Sawmill operations like the large 4-C (Central Coal and Coke Company) mill in Ratcliff, the Thompson mills at Weirgate and Trinity, the Kirby mill at Silsbee, and the Southern Pine Lumber Company mill at Diboll developed into sizable towns, each with houses for the managers; unpainted, clapboard shanties for the workers; a commissary, church, and school; electricity; and other benefits. Sawmill worker populations were segregated by race and status. Black and white sections often had their own commissary, school, church and other segregated facilities.

Sawmill town 1

Sawmill workers commonly didn’t stay long periods in one place, being classified in three categories: those working, those coming and those going to another mill. Typically, workers were paid in script - or coins only of value when spent at the company’s commissary. As did the coal miner in Tennessee Ernie Ford’s song “Sixteen Tons,” a sawmill worker often “owed his soul to the company store.”

Sawmill town 2

Electricity was provided to the mill managers’ houses, but coal-oil lamps and handmade candles often provided the sole source of lighting in the shanties where the workers lived. Water was packed in from a nearby well or community spigot and meals were prepared on a wood stove. Children were responsible for daily chores, such as splitting and piling firewood for the family fireplace or stove. The daily diet was simple and hardy, but lacked in variety—salt pork or bacon, cornbread, molasses, rice or potatoes and foods fried in lard, all washed down with cheap coffee. The provisions were purchased at the company store. Meals were supplemented with fresh cabbage, beans, onions and corn the women raised in family garden plots, plus wild game when available. A port-a-potty—what shanty dwellers at the time descriptively called a “thunder pot” or “thunder mug”—offered a welcomed alternative to nightly visits to an outhouse often frequented by snakes and spiders.

For the sawmill worker, the mill’s steam whistle signaled when to go to work, when to break for lunch (called dinner) and when to quit for the day. A unique “corn-bread” whistle sounded daily prior to dinner to alert town-wandering wives it was time to return home to put cornbread in the oven. And a prolonged, eerie screech of the whistle alerted all to an emergency, such as a fire in the mill or injury, possibly death, of a worker. Logging trains also sounded an “injury whistle” to announce the arrival of an accident victim from the woods. This special sequence of whistle blasts from a train still a mile or two away alerted the mill doctor of an injured worker was on his way. Everyone in the mill town knew what the injury whistle meant and as Louise Rector of Fastrill remembered, “When the whistle would blow, it used to scare everybody, and we’d all run down there to see who it was, to make sure it wasn’t one of ours” (interview from Sitton and Conrad 1998).

Sawmill town 3

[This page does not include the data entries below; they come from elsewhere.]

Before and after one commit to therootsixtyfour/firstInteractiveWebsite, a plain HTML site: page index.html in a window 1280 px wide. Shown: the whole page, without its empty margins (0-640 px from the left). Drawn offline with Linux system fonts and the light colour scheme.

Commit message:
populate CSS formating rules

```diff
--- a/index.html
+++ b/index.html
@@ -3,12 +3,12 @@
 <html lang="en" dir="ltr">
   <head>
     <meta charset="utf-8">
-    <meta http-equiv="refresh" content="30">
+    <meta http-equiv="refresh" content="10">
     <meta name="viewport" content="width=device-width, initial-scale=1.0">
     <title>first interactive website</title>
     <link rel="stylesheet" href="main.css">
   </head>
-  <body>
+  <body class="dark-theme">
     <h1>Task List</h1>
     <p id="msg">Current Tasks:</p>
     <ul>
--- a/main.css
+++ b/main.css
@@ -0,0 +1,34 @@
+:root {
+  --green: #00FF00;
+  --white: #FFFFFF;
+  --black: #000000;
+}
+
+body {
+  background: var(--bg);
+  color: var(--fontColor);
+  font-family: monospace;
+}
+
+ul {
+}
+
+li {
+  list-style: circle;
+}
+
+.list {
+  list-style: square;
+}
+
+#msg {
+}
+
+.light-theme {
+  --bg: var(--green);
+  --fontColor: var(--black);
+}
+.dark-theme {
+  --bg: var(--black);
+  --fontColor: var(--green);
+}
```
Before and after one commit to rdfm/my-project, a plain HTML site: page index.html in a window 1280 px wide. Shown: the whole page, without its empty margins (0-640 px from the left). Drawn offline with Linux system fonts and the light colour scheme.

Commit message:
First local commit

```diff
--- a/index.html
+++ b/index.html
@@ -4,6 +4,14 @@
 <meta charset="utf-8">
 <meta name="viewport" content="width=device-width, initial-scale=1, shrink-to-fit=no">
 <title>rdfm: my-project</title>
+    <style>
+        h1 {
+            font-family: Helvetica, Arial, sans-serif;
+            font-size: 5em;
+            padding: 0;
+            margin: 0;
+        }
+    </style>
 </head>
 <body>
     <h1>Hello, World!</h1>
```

At the turn of the twentieth century, the crowded living conditions in many sawmill towns, combined with the shallow household wells, nearby pit toilets, and screenless windows propped open with sticks, caused health problems. Around 1903, smallpox and typhoid became so bad at the Kirby mill town of Silsbee “the company doctor ordered wives to keep their children inside, lest they be infected by germs shaken from the pine coffins of disease victims wagoned through town on their way to the cemetery,” according to F. Raimer (1969).


Photos courtesy of Texas Forestry Museum and Stephen F. Austin State University